• [Aim of the exercise]: The required output is all lines below that contain the word "ScheduleID".

• [Recorded information]:
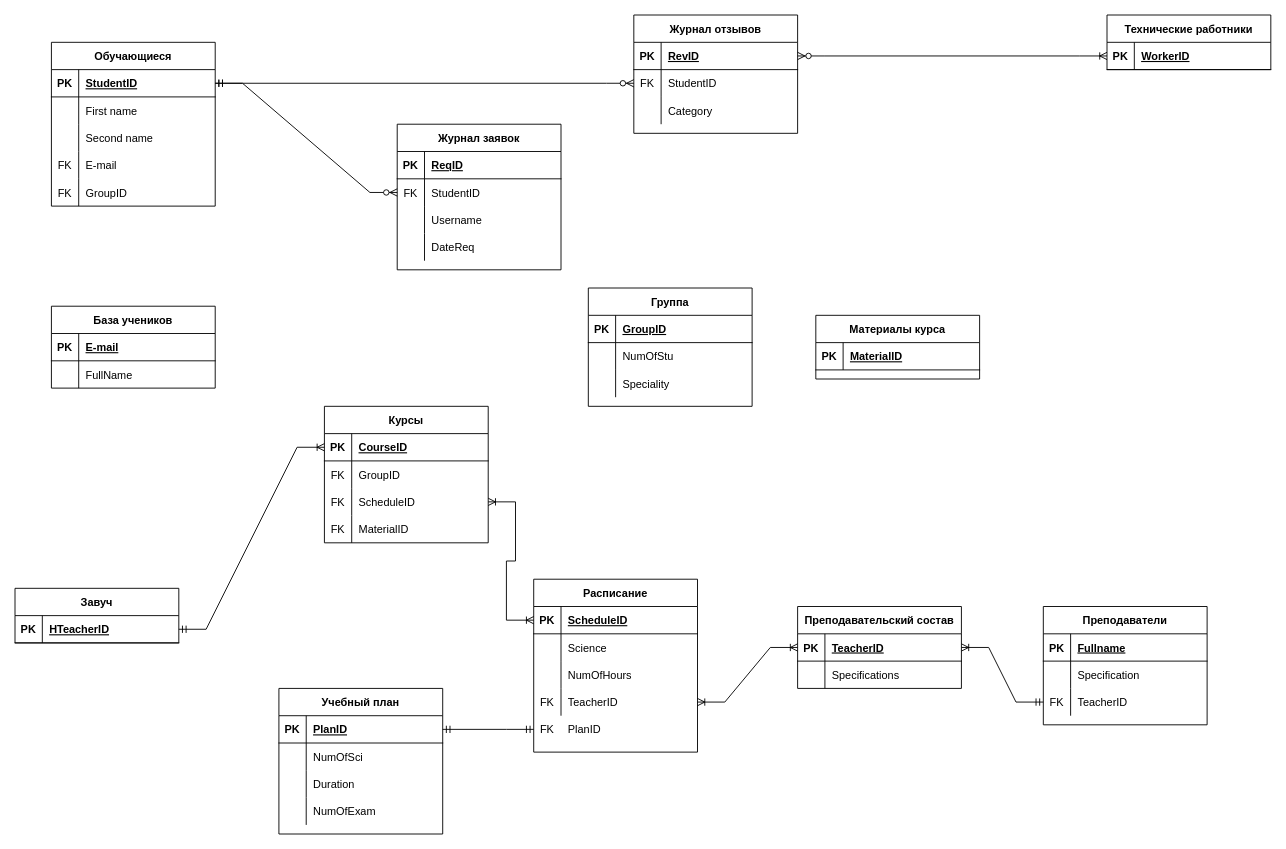
Before: ER.drawio in JKtheeone/Online-School, a draw.io diagram. Source tidied: cells renumbered, new cells numbered last; positions are measured from the earlier drawing's top-left corner, leaving out a move shared by most shapes. Both pictures are drawn from the tidied source at 91%, with x=0, y=0 at pixel (15, 15).
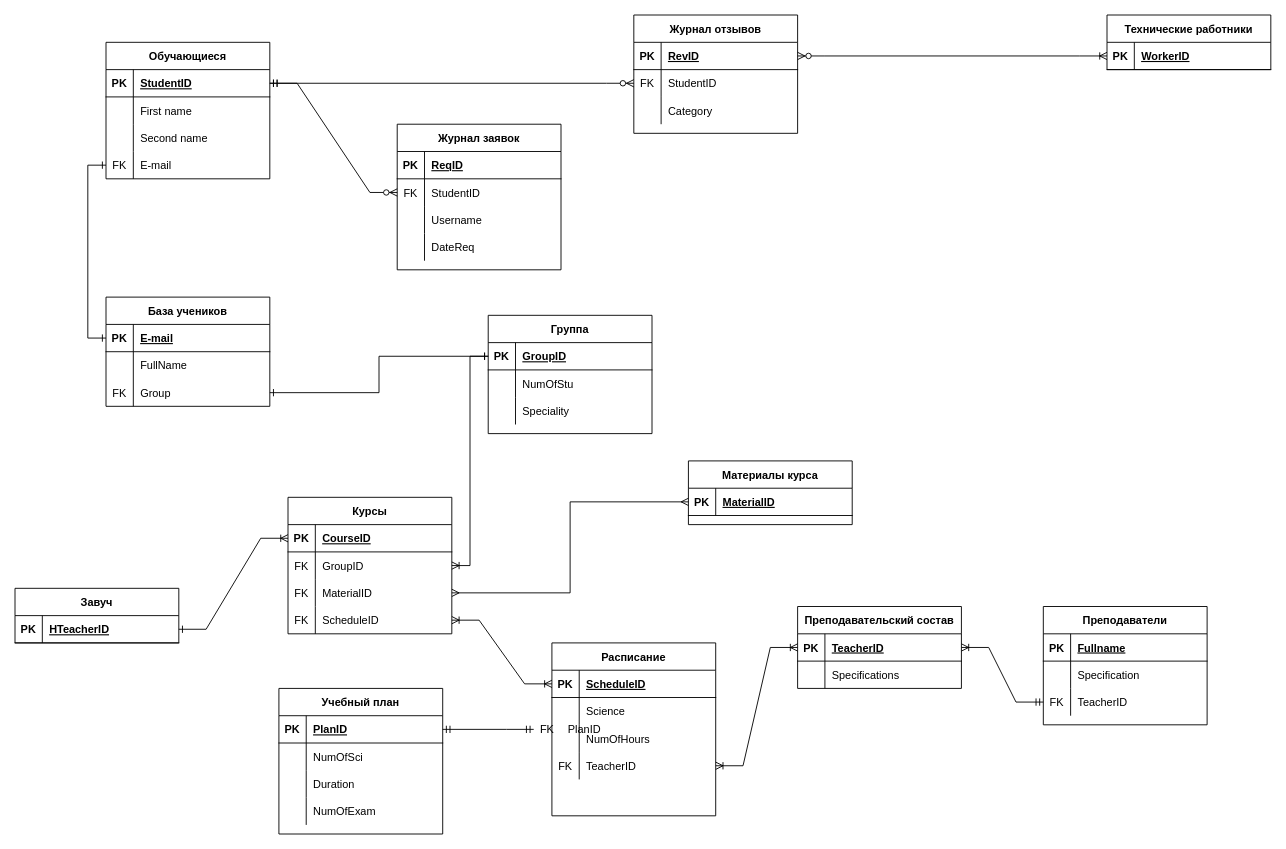
The same diagram, later.

The change refers to these unchanged cells:
```xml
<mxCell id="12" style="shape=partialRectangle;fillColor=none;top=0;left=0;bottom=0;right=0;points=[[0,0.5],[1,0.5]];portConstraint=eastwest;" parent="2" vertex="1">
  <mxGeometry y="120" width="180" height="30" as="geometry" />
</mxCell>
<mxCell id="46" style="shape=partialRectangle;fillColor=none;top=0;left=0;bottom=1;right=0;points=[[0,0.5],[1,0.5]];portConstraint=eastwest;" parent="45" vertex="1">
  <mxGeometry y="30" width="180" height="30" as="geometry" />
</mxCell>
<mxCell id="63" style="shape=partialRectangle;fillColor=none;top=0;left=0;bottom=1;right=0;points=[[0,0.5],[1,0.5]];portConstraint=eastwest;" parent="62" vertex="1">
  <mxGeometry y="30" width="180" height="30" as="geometry" />
</mxCell>
<mxCell id="76" style="shape=partialRectangle;fillColor=none;top=0;left=0;bottom=1;right=0;points=[[0,0.5],[1,0.5]];portConstraint=eastwest;" parent="75" vertex="1">
  <mxGeometry y="30" width="180" height="30" as="geometry" />
</mxCell>
<mxCell id="79" style="shape=partialRectangle;fillColor=none;top=0;left=0;bottom=0;right=0;points=[[0,0.5],[1,0.5]];portConstraint=eastwest;" parent="75" vertex="1">
  <mxGeometry y="60" width="180" height="30" as="geometry" />
</mxCell>
<mxCell id="82" style="shape=partialRectangle;fillColor=none;top=0;left=0;bottom=0;right=0;points=[[0,0.5],[1,0.5]];portConstraint=eastwest;" parent="75" vertex="1">
  <mxGeometry y="90" width="180" height="30" as="geometry" />
</mxCell>
<mxCell id="85" style="shape=partialRectangle;fillColor=none;top=0;left=0;bottom=0;right=0;points=[[0,0.5],[1,0.5]];portConstraint=eastwest;" parent="75" vertex="1">
  <mxGeometry y="120" width="180" height="30" as="geometry" />
</mxCell>
<mxCell id="117" style="shape=partialRectangle;fillColor=none;top=0;left=0;bottom=1;right=0;points=[[0,0.5],[1,0.5]];portConstraint=eastwest;fontColor=default;strokeColor=default;" parent="116" vertex="1">
  <mxGeometry y="30" width="180" height="30" as="geometry" />
</mxCell>
<mxCell id="127" style="shape=partialRectangle;fillColor=none;top=0;left=0;bottom=1;right=0;points=[[0,0.5],[1,0.5]];portConstraint=eastwest;fontColor=default;strokeColor=default;" parent="126" vertex="1">
  <mxGeometry y="30" width="180" height="30" as="geometry" />
</mxCell>
<mxCell id="131" style="shape=partialRectangle;fillColor=none;top=0;left=0;bottom=1;right=0;points=[[0,0.5],[1,0.5]];portConstraint=eastwest;fontColor=default;strokeColor=default;" parent="130" vertex="1">
  <mxGeometry y="30" width="180" height="30" as="geometry" />
</mxCell>
```

The edit, as a diff of the source:
```diff
@@
     <mxCell id="2" value="Обучающиеся" style="shape=table;startSize=30;childLayout=tableLayout;rowLines=0;fontStyle=1;align=center;fillColor=default;strokeColor=default;fontColor=default;" parent="1" vertex="1">
-      <mxGeometry x="40" y="30" width="180" height="180" as="geometry" />
+      <mxGeometry x="100" y="30" width="180" height="150" as="geometry" />
     </mxCell>
@@
-    <mxCell id="15" style="shape=partialRectangle;fillColor=none;top=0;left=0;bottom=0;right=0;" parent="2" vertex="1">
-      <mxGeometry y="150" width="180" height="30" as="geometry" />
-    </mxCell>
-    <mxCell id="16" value="FK" style="shape=partialRectangle;fillColor=none;top=0;left=0;bottom=0;right=0;overflow=hidden;fontColor=default;" parent="15" vertex="1">
-      <mxGeometry width="30" height="30" as="geometry" />
-    </mxCell>
-    <mxCell id="17" value="GroupID" style="shape=partialRectangle;fillColor=none;top=0;left=0;bottom=0;right=0;align=left;spacingLeft=6;overflow=hidden;fontColor=default;" parent="15" vertex="1">
-      <mxGeometry x="30" width="150" height="30" as="geometry" />
-    </mxCell>
@@
     <mxCell id="62" value="Расписание" style="shape=table;startSize=30;childLayout=tableLayout;rowLines=0;fontStyle=1;align=center;" parent="1" vertex="1">
-      <mxGeometry x="570" y="620" width="180" height="190" as="geometry" />
+      <mxGeometry x="590" y="690" width="180" height="190" as="geometry" />
     </mxCell>
@@
     <mxCell id="75" value="Курсы" style="shape=table;startSize=30;childLayout=tableLayout;rowLines=0;fontStyle=1;align=center;fillColor=default;strokeColor=default;fontColor=default;" parent="1" vertex="1">
-      <mxGeometry x="340" y="430" width="180" height="150" as="geometry" />
+      <mxGeometry x="300" y="530" width="180" height="150" as="geometry" />
     </mxCell>
@@
-    <mxCell id="84" value="ScheduleID" style="shape=partialRectangle;fillColor=none;top=0;left=0;bottom=0;right=0;align=left;spacingLeft=6;overflow=hidden;" parent="82" vertex="1">
+    <mxCell id="84" value="MaterialID" style="shape=partialRectangle;fillColor=none;top=0;left=0;bottom=0;right=0;align=left;spacingLeft=6;overflow=hidden;" parent="82" vertex="1">
       <mxGeometry x="30" width="150" height="30" as="geometry" />
     </mxCell>
@@
-    <mxCell id="87" value="MaterialID" style="shape=partialRectangle;fillColor=none;top=0;left=0;bottom=0;right=0;align=left;spacingLeft=6;overflow=hidden;fontColor=default;" parent="85" vertex="1">
+    <mxCell id="87" value="ScheduleID" style="shape=partialRectangle;fillColor=none;top=0;left=0;bottom=0;right=0;align=left;spacingLeft=6;overflow=hidden;fontColor=default;" parent="85" vertex="1">
       <mxGeometry x="30" width="150" height="30" as="geometry" />
     </mxCell>
@@
-    <mxCell id="114" style="edgeStyle=entityRelationEdgeStyle;fontSize=12;html=1;endArrow=ERoneToMany;startArrow=ERmandOne;rounded=0;exitX=1;exitY=0.5;exitDx=0;exitDy=0;entryX=0;entryY=0.5;entryDx=0;entryDy=0;" parent="1" edge="1" source="46" target="76">
+    <mxCell id="114" style="edgeStyle=entityRelationEdgeStyle;fontSize=12;html=1;endArrow=ERoneToMany;startArrow=ERone;rounded=0;exitX=1;exitY=0.5;exitDx=0;exitDy=0;entryX=0;entryY=0.5;entryDx=0;entryDy=0;startFill=0;" parent="1" edge="1" source="46" target="76">
       <mxGeometry relative="1" as="geometry" />
     </mxCell>
-    <mxCell id="115" style="edgeStyle=entityRelationEdgeStyle;fontSize=12;html=1;endArrow=ERoneToMany;startArrow=ERoneToMany;rounded=0;exitX=1;exitY=0.5;exitDx=0;exitDy=0;entryX=0;entryY=0.5;entryDx=0;entryDy=0;" parent="1" edge="1" source="82" target="63">
+    <mxCell id="115" style="edgeStyle=entityRelationEdgeStyle;fontSize=12;html=1;endArrow=ERoneToMany;startArrow=ERoneToMany;rounded=0;exitX=1;exitY=0.5;exitDx=0;exitDy=0;entryX=0;entryY=0.5;entryDx=0;entryDy=0;" parent="1" edge="1" source="85" target="63">
       <mxGeometry relative="1" as="geometry" />
     </mxCell>
     <mxCell id="116" value="Группа" style="shape=table;startSize=30;childLayout=tableLayout;rowLines=0;fontStyle=1;align=center;fontColor=default;strokeColor=default;fillColor=default;" parent="1" vertex="1">
-      <mxGeometry x="630" y="300" width="180" height="130" as="geometry" />
+      <mxGeometry x="520" y="330" width="180" height="130" as="geometry" />
     </mxCell>
@@
     <mxCell id="126" value="Материалы курса" style="shape=table;startSize=30;childLayout=tableLayout;rowLines=0;fontStyle=1;align=center;fontColor=default;strokeColor=default;fillColor=default;" parent="1" vertex="1">
-      <mxGeometry x="880" y="330" width="180" height="70" as="geometry" />
+      <mxGeometry x="740" y="490" width="180" height="70" as="geometry" />
     </mxCell>
@@
     <mxCell id="130" value="База учеников" style="shape=table;startSize=30;childLayout=tableLayout;rowLines=0;fontStyle=1;align=center;fontColor=default;strokeColor=default;fillColor=default;" parent="1" vertex="1">
-      <mxGeometry x="40" y="320" width="180" height="90" as="geometry" />
+      <mxGeometry x="100" y="310" width="180" height="120" as="geometry" />
     </mxCell>
@@
+    <mxCell id="137" style="shape=partialRectangle;fillColor=none;top=0;left=0;bottom=0;right=0;points=[[0,0.5],[1,0.5]];portConstraint=eastwest;fontColor=default;strokeColor=default;" parent="130" vertex="1">
+      <mxGeometry y="90" width="180" height="30" as="geometry" />
+    </mxCell>
+    <mxCell id="16" value="FK" style="shape=partialRectangle;fillColor=none;top=0;left=0;bottom=0;right=0;overflow=hidden;fontColor=default;strokeColor=default;" parent="137" vertex="1">
+      <mxGeometry width="30" height="30" as="geometry" />
+    </mxCell>
+    <mxCell id="138" value="Group" style="shape=partialRectangle;fillColor=none;top=0;left=0;bottom=0;right=0;align=left;spacingLeft=6;overflow=hidden;fontColor=default;strokeColor=default;" parent="137" vertex="1">
+      <mxGeometry x="30" width="150" height="30" as="geometry" />
+    </mxCell>
+    <mxCell id="139" style="edgeStyle=orthogonalEdgeStyle;rounded=0;jettySize=auto;html=1;exitX=0;exitY=0.5;exitDx=0;exitDy=0;entryX=1;entryY=0.5;entryDx=0;entryDy=0;startArrow=ERmany;startFill=0;endArrow=ERmany;endFill=0;" parent="1" edge="1" source="127" target="82">
+      <mxGeometry relative="1" as="geometry" />
+    </mxCell>
+    <mxCell id="140" style="edgeStyle=orthogonalEdgeStyle;rounded=0;jettySize=auto;html=1;exitX=0;exitY=0.5;exitDx=0;exitDy=0;entryX=0;entryY=0.5;entryDx=0;entryDy=0;startArrow=ERone;startFill=0;endArrow=ERone;endFill=0;" parent="1" edge="1" source="12" target="131">
+      <mxGeometry relative="1" as="geometry" />
+    </mxCell>
+    <mxCell id="141" style="edgeStyle=orthogonalEdgeStyle;rounded=0;jettySize=auto;html=1;exitX=0;exitY=0.5;exitDx=0;exitDy=0;entryX=1;entryY=0.5;entryDx=0;entryDy=0;startArrow=ERone;startFill=0;endArrow=ERoneToMany;endFill=0;" parent="1" edge="1" source="117" target="79">
+      <mxGeometry relative="1" as="geometry" />
+    </mxCell>
+    <mxCell id="142" style="edgeStyle=orthogonalEdgeStyle;rounded=0;jettySize=auto;html=1;exitX=0;exitY=0.5;exitDx=0;exitDy=0;entryX=1;entryY=0.5;entryDx=0;entryDy=0;startArrow=ERone;startFill=0;endArrow=ERone;endFill=0;" parent="1" edge="1" source="117" target="137">
+      <mxGeometry relative="1" as="geometry" />
+    </mxCell>
```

• [Task result]:
-    <mxCell id="84" value="ScheduleID" style="shape=partialRectangle;fillColor=none;top=0;left=0;bottom=0;right=0;align=left;spacingLeft=6;overflow=hidden;" parent="82" vertex="1">
+    <mxCell id="87" value="ScheduleID" style="shape=partialRectangle;fillColor=none;top=0;left=0;bottom=0;right=0;align=left;spacingLeft=6;overflow=hidden;fontColor=default;" parent="85" vertex="1">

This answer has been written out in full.